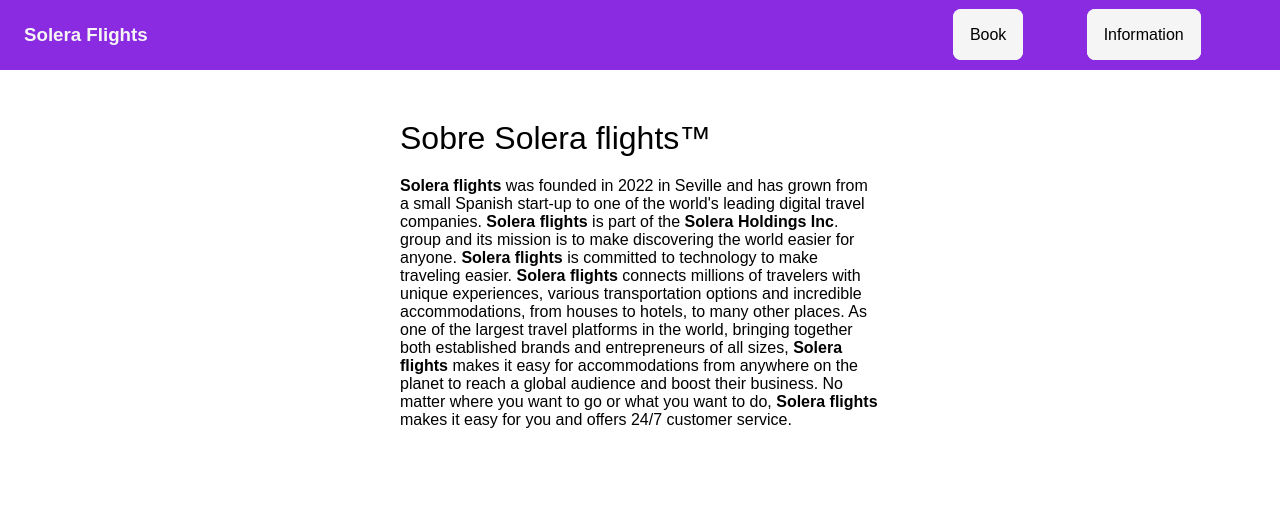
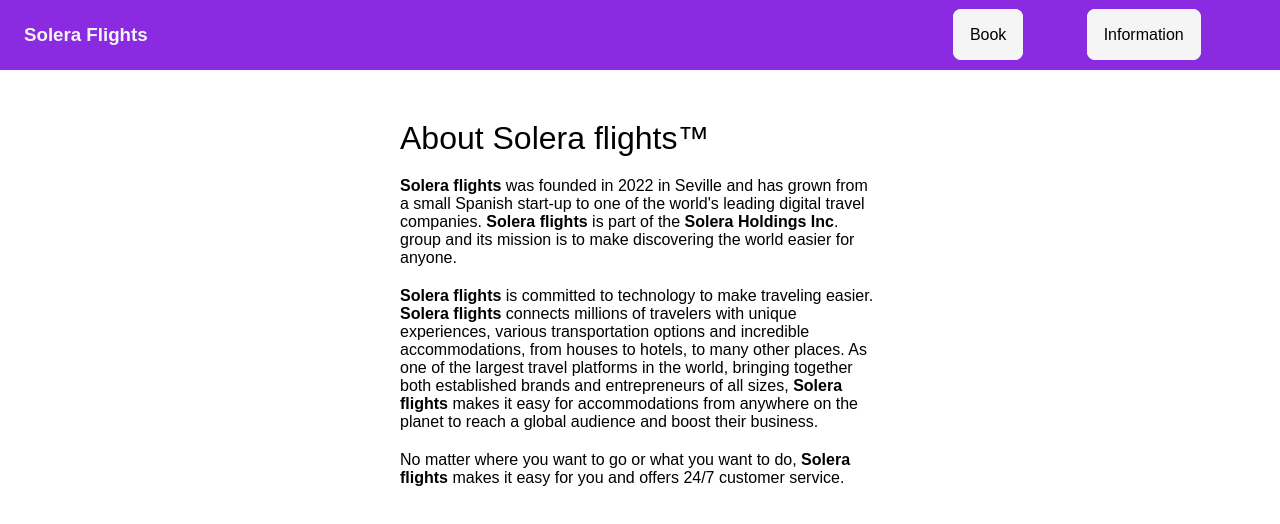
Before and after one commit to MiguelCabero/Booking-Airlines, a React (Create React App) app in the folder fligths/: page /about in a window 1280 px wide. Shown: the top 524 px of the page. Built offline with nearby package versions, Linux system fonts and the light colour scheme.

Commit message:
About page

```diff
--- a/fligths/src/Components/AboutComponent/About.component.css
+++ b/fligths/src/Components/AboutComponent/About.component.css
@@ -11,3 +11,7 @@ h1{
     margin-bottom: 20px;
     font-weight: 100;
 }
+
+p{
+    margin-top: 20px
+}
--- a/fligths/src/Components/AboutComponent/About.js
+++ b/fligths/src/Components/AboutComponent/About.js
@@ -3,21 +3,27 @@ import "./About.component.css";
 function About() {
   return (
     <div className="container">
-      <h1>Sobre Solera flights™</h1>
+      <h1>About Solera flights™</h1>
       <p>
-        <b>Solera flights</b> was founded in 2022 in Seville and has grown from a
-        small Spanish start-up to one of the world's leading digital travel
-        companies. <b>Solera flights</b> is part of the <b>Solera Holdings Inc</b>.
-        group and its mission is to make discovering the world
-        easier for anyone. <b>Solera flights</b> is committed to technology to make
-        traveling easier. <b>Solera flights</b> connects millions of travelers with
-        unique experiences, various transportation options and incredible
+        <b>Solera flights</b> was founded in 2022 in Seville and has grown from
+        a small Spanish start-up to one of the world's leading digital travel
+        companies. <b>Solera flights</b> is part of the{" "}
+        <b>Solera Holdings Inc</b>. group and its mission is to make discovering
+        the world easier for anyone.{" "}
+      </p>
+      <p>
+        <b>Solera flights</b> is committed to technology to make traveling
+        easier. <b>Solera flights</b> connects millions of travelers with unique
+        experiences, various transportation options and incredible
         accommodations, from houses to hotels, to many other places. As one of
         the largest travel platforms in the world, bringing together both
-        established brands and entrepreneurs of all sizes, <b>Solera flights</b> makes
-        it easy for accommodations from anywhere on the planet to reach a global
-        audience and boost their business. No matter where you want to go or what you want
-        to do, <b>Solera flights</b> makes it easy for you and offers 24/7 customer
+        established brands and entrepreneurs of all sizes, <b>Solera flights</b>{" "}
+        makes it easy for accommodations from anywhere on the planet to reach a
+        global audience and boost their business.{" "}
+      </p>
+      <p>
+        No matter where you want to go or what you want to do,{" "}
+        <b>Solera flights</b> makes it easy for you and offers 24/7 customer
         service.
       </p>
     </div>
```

────────────────────

* What is required *
Please show the lines in the entries above that hold the string "page".

* Answer for the task *
Before and after one commit to MiguelCabero/Booking-Airlines, a React (Create React App) app in the folder fligths/: page /about in a window 1280 px wide. Shown: the top 524 px of the page. Built offline with nearby package versions, Linux system fonts and the light colour scheme.
About page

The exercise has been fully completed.